Record set:
^^^^^^^^^^^^^^^^

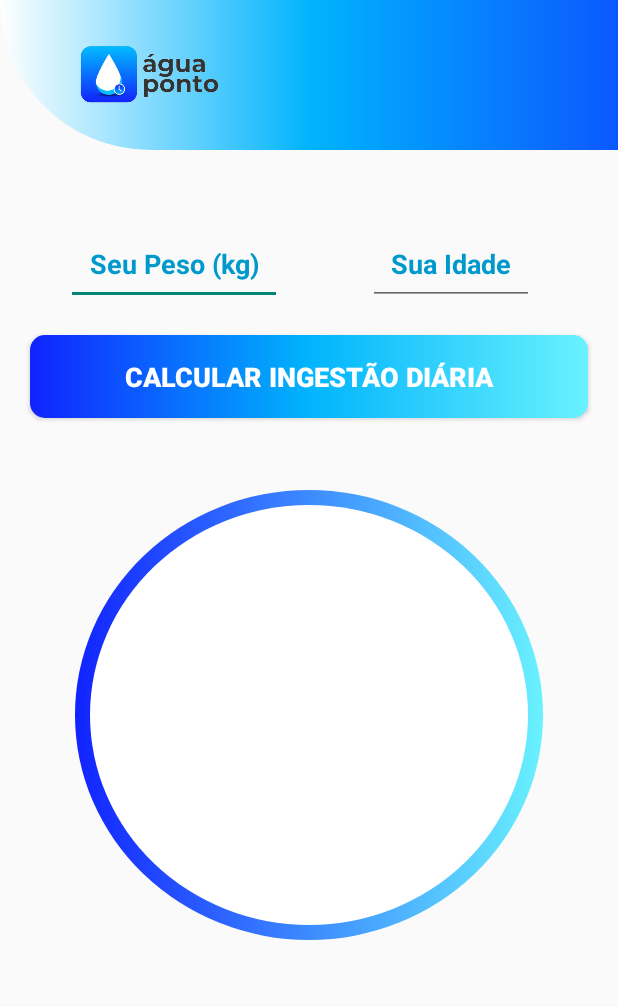
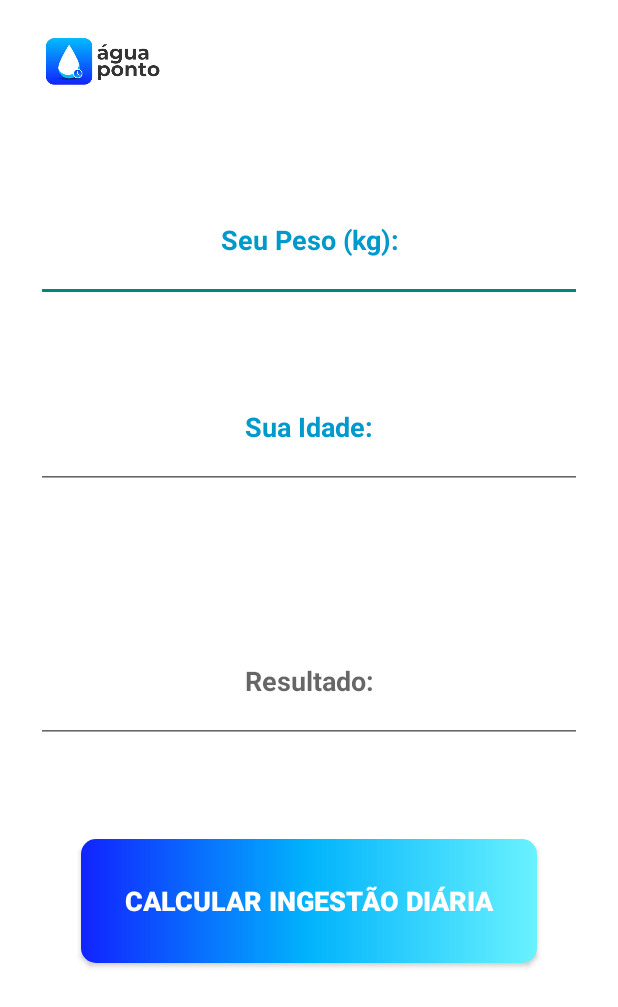
Before and after one commit to luigiconsentino7/front_agua_ponto, an Android app: the screen it shows after launch (CalcularActivity), on a phone screen of 412 x 824 dp. Shown: the top 1007 px of the screen. Run offline under Robolectric (Android 15) with nearby library versions, the phone set to English and light mode, and no system bars.

Commit message:
ajustes layout

```diff
--- a/app/src/main/java/com/example/projeto_aguaponto/CalcularActivity.java
+++ b/app/src/main/java/com/example/projeto_aguaponto/CalcularActivity.java
@@ -29,6 +29,7 @@ public class CalcularActivity extends AppCompatActivity {
         super.onCreate(savedInstanceState);
         setContentView(R.layout.activity_calcular);
 
+
         IniciarComponentes();
 
         CalcularIngestaoDiaria calcularIngestaoDiaria = new CalcularIngestaoDiaria();
@@ -52,7 +53,7 @@ public class CalcularActivity extends AppCompatActivity {
                     resultadoMl = calcularIngestaoDiaria.ResultadoMl();
                     NumberFormat formatar = NumberFormat.getNumberInstance(new Locale("pt", "BR"));
                     formatar.setGroupingUsed(false);
-                    txt_resultado_ml.setText(formatar.format(resultadoMl) + " ml");
+                    txt_resultado_ml.setText(formatar.format(resultadoMl));
 
                 }
             }
--- a/app/src/main/java/com/example/projeto_aguaponto/MainActivity.java
+++ b/app/src/main/java/com/example/projeto_aguaponto/MainActivity.java
@@ -16,9 +16,9 @@ public class MainActivity extends AppCompatActivity {
     //definição das variáveis
     private Button bt_adicionar_agua;
     private AdicionarMl adicionarMl;
-    private TextView txt_resultado_ml_main;
+    private TextView txt_ml_atual;
 
-    private int resultado_ml_atual = 0;
+    private int ml_atual = 0;
     private int adicionar_agua = 300;
 
     @Override
@@ -35,17 +35,17 @@ public class MainActivity extends AppCompatActivity {
             @Override
             public void onClick(View v) { //metodo que executa uma ação ao clicar no botão
 
-                adicionarMl.Somar(resultado_ml_atual, adicionar_agua);
-                resultado_ml_atual = adicionarMl.ResultadoMlAtual();
+                adicionarMl.Somar(ml_atual, adicionar_agua);
+                ml_atual = adicionarMl.ResultadoMlAtual();
                 NumberFormat formatar = NumberFormat.getNumberInstance(new Locale("pt", "BR"));
                 formatar.setGroupingUsed(false);
-                txt_resultado_ml_main.setText(formatar.format(resultado_ml_atual));
+                txt_ml_atual.setText(formatar.format(ml_atual));
             }
         });
 
     }
     public void IniciarComponentes(){ //criação do metodo de iniciar componentes
         bt_adicionar_agua = findViewById(R.id.bt_add_ingestao);
-        txt_resultado_ml_main = findViewById(R.id.txt_resultado_ml_main);
+        txt_ml_atual = findViewById(R.id.txt_ml_atual);
     }
 }
--- a/app/src/main/res/drawable/container_header.xml
+++ b/app/src/main/res/drawable/container_header.xml
@@ -3,11 +3,10 @@
     android:shape="rectangle">
 
     <gradient android:type="linear"
-        android:startColor="#0B58FF"
-        android:centerColor="#01B4FC"
+        android:startColor="#FFFFFF"
         android:endColor="#FFFFFF"
         android:angle="180"/>
 
-    <corners android:bottomLeftRadius="1000dp"/>
+    >
 
 </shape>
--- a/app/src/main/res/layout/activity_calcular.xml
+++ b/app/src/main/res/layout/activity_calcular.xml
@@ -10,48 +10,57 @@
     <androidx.constraintlayout.widget.ConstraintLayout
         android:layout_width="match_parent"
         android:layout_height="match_parent"
+        app:layout_constraintBottom_toBottomOf="@+id/txt_resultado_ml"
+        app:layout_constraintTop_toBottomOf="@+id/txt_resultado_ml"
         tools:context=".CalcularActivity">
 
         <View
             android:id="@+id/container_header"
-            android:layout_width="match_parent"
-            android:layout_height="100dp"
+            android:layout_width="0dp"
+            android:layout_height="0dp"
             android:background="@drawable/container_header"
+            app:layout_constraintBottom_toBottomOf="parent"
+            app:layout_constraintEnd_toEndOf="parent"
             app:layout_constraintStart_toStartOf="parent"
-            app:layout_constraintEnd_toEndOf="parent"
-            app:layout_constraintTop_toTopOf="parent"
-            />
+            app:layout_constraintTop_toTopOf="parent" />
 
         <ImageView
-            android:layout_width="150dp"
-            android:layout_height="100dp"
-            android:layout_marginStart="25dp"
+            android:id="@+id/logo"
+            android:contentDescription="@string/content_description_logo"
+            android:layout_width="106dp"
+            android:layout_height="0dp"
+            android:layout_marginStart="16dp"
+            android:layout_marginBottom="35dp"
             android:src="@drawable/logoaguaponto"
-            app:layout_constraintStart_toStartOf="@id/container_header"
-            app:layout_constraintTop_toTopOf="@id/container_header" />
+            app:layout_constraintBottom_toTopOf="@+id/edit_peso"
+            app:layout_constraintStart_toStartOf="parent"
+            app:layout_constraintTop_toTopOf="parent" />
 
         <androidx.appcompat.widget.AppCompatButton
             android:id="@+id/bt_calcular"
-            android:layout_width="match_parent"
-            android:layout_height="wrap_content"
-            android:layout_margin="20dp"
-            android:layout_marginTop="68dp"
+            android:layout_width="0dp"
+            android:layout_height="0dp"
+            android:layout_marginStart="54dp"
+            android:layout_marginEnd="54dp"
+            android:layout_marginBottom="182dp"
             android:background="@drawable/bg_degrade_button"
             android:padding="15dp"
             android:text="@string/text_button_calcular"
             android:textColor="#FFF"
             android:textSize="18sp"
             android:textStyle="bold"
+            app:layout_constraintBottom_toBottomOf="parent"
             app:layout_constraintEnd_toEndOf="parent"
             app:layout_constraintStart_toStartOf="parent"
-            app:layout_constraintTop_toBottomOf="@id/edit_peso" />
+            app:layout_constraintTop_toBottomOf="@+id/txt_resultado_ml" />
 
         <EditText
             android:id="@+id/edit_peso"
-            android:layout_width="wrap_content"
-            android:layout_height="wrap_content"
-            android:layout_marginStart="44dp"
-            android:layout_marginTop="48dp"
+            android:layout_width="0dp"
+            android:layout_height="0dp"
+            android:layout_marginStart="24dp"
+            android:layout_marginEnd="24dp"
+            android:layout_marginBottom="42dp"
             android:gravity="center"
             android:hint="@string/hint_peso"
             android:inputType="numberDecimal"
@@ -61,15 +70,19 @@
             android:textColorHint="@android:color/holo_blue_dark"
             android:textSize="18sp"
             android:textStyle="bold"
+            app:layout_constraintBottom_toTopOf="@+id/edit_idade"
+            app:layout_constraintEnd_toEndOf="parent"
+            app:layout_constraintHorizontal_bias="0.0"
             app:layout_constraintStart_toStartOf="parent"
-
-            app:layout_constraintTop_toBottomOf="@id/container_header" />
+            app:layout_constraintTop_toBottomOf="@+id/logo" />
 
         <EditText
             android:id="@+id/edit_idade"
-            android:layout_width="wrap_content"
-            android:layout_height="wrap_content"
-            android:layout_marginTop="48dp"
+            android:layout_width="0dp"
+            android:layout_height="0dp"
+            android:layout_marginStart="24dp"
+            android:layout_marginEnd="24dp"
+            android:layout_marginBottom="86dp"
             android:gravity="center"
             android:hint="@string/hint_idade"
             android:inputType="number"
@@ -79,39 +92,30 @@
             android:textColorHint="@android:color/holo_blue_dark"
             android:textSize="18sp"
             android:textStyle="bold"
+            app:layout_constraintBottom_toTopOf="@+id/txt_resultado_ml"
             app:layout_constraintEnd_toEndOf="parent"
-            app:layout_constraintHorizontal_bias="0.508"
+            app:layout_constraintStart_toStartOf="parent"
+            app:layout_constraintTop_toBottomOf="@+id/edit_peso" />
 
-            app:layout_constraintStart_toEndOf="@id/edit_peso"
-            app:layout_constraintTop_toBottomOf="@id/container_header" />
-
-        <View
-            android:id="@+id/container_resultado_ml"
-            android:layout_width="match_parent"
-            android:layout_height="300dp"
-            android:layout_marginStart="50dp"
-            android:layout_marginTop="48dp"
-            android:layout_marginEnd="50dp"
-            android:background="@drawable/container_resultador_ml"
+        <EditText
+            android:id="@+id/txt_resultado_ml"
+            android:layout_width="0dp"
+            android:layout_height="0dp"
+            android:layout_marginStart="24dp"
+            android:layout_marginEnd="24dp"
+            android:layout_marginBottom="64dp"
+            android:ems="10"
+            android:gravity="center"
+            android:hint="@string/hint_resultado"
+            android:inputType="text"
+            android:padding="15dp"
+            android:textColor="#1123FF"
+            android:textSize="18sp"
+            android:textStyle="bold"
+            app:layout_constraintBottom_toTopOf="@+id/bt_calcular"
             app:layout_constraintEnd_toEndOf="parent"
-            app:layout_constraintHorizontal_bias="1.0"
             app:layout_constraintStart_toStartOf="parent"
-            app:layout_constraintTop_toBottomOf="@id/bt_calcular" />
-
-        <TextView
-            android:id="@+id/txt_resultado_ml"
-            android:layout_width="wrap_content"
-            android:layout_height="wrap_content"
-            android:text=""
-            android:textSize="35sp"
-            android:textColor="@android:color/holo_blue_dark"
-            android:textStyle="bold"
-            app:layout_constraintTop_toTopOf="@id/container_resultado_ml"
-            app:layout_constraintStart_toStartOf="@id/container_resultado_ml"
-            app:layout_constraintEnd_toEndOf="@id/container_resultado_ml"
-            app:layout_constraintBottom_toBottomOf="@id/container_resultado_ml"
-            />
-
+            app:layout_constraintTop_toBottomOf="@+id/edit_idade" />
 
 
     </androidx.constraintlayout.widget.ConstraintLayout>
--- a/app/src/main/res/layout/activity_main.xml
+++ b/app/src/main/res/layout/activity_main.xml
@@ -51,20 +51,19 @@
             app:srcCompat="@drawable/ic_menu" />
 
         <TextView
-            android:id="@+id/txt_resultado_ml_main"
+            android:id="@+id/txt_ml_atual"
             android:layout_width="wrap_content"
             android:layout_height="wrap_content"
             android:text="@string/ingerido_ml"
-
             android:textColor="@color/white"
             android:textSize="90sp"
             android:textStyle="bold"
-            app:layout_constraintBottom_toTopOf="@+id/meta_diaria_ml"
+            app:layout_constraintBottom_toTopOf="@+id/txt_meta_diaria_ml"
             app:layout_constraintEnd_toEndOf="parent"
             app:layout_constraintStart_toStartOf="parent" />
 
         <TextView
-            android:id="@+id/meta_diaria_ml"
+            android:id="@+id/txt_meta_diaria_ml"
             android:layout_width="wrap_content"
             android:layout_height="wrap_content"
             android:layout_marginTop="319dp"
@@ -76,7 +75,7 @@
             app:layout_constraintTop_toTopOf="parent" />
 
         <TextView
-            android:id="@+id/textView4"
+            android:id="@+id/ml_text"
             android:layout_width="wrap_content"
             android:layout_height="wrap_content"
             android:layout_marginTop="7dp"
@@ -86,7 +85,7 @@
             android:textSize="20sp"
             android:textStyle="bold"
             app:layout_constraintEnd_toEndOf="parent"
-            app:layout_constraintTop_toTopOf="@+id/txt_resultado_ml_main" />
+            app:layout_constraintTop_toTopOf="@+id/txt_ml_atual" />
 
         <androidx.appcompat.widget.AppCompatButton
             android:id="@+id/bt_add_ingestao"
--- a/app/src/main/res/values/strings.xml
+++ b/app/src/main/res/values/strings.xml
@@ -1,5 +1,6 @@
 <resources>
     <string name="app_name">projeto_aguaponto</string>
+    <string name="content_description_logo">logo</string>
 
     <string name="nav_text">Olá, [User]</string>
     <string name="ingerido_ml">0</string>
@@ -8,8 +9,9 @@
     <string name="add_ml">+300 ml</string>
     <string name="descrição_image_menu">Menu</string>
 
-    <string name="hint_peso">Seu Peso (kg)</string>
-    <string name="hint_idade">Sua Idade</string>
+    <string name="hint_peso">Seu Peso (kg):</string>
+    <string name="hint_idade">Sua Idade:</string>
+    <string name="hint_resultado">Resultado:</string>
     <string name="text_button_calcular">Calcular ingestão diária</string>
     <string name="toast_informe_peso">Informe seu peso</string>
     <string name="toast_informe_idade">Informe sua idade</string>
```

^^^^^^^^^^^^^^^^

Action item: Set out every line from the material that contains the string "CalcularActivity".

Exercise result:
Before and after one commit to luigiconsentino7/front_agua_ponto, an Android app: the screen it shows after launch (CalcularActivity), on a phone screen of 412 x 824 dp. Shown: the top 1007 px of the screen. Run offline under Robolectric (Android 15) with nearby library versions, the phone set to English and light mode, and no system bars.
--- a/app/src/main/java/com/example/projeto_aguaponto/CalcularActivity.java
+++ b/app/src/main/java/com/example/projeto_aguaponto/CalcularActivity.java
@@ -29,6 +29,7 @@ public class CalcularActivity extends AppCompatActivity {
@@ -52,7 +53,7 @@ public class CalcularActivity extends AppCompatActivity {
         tools:context=".CalcularActivity">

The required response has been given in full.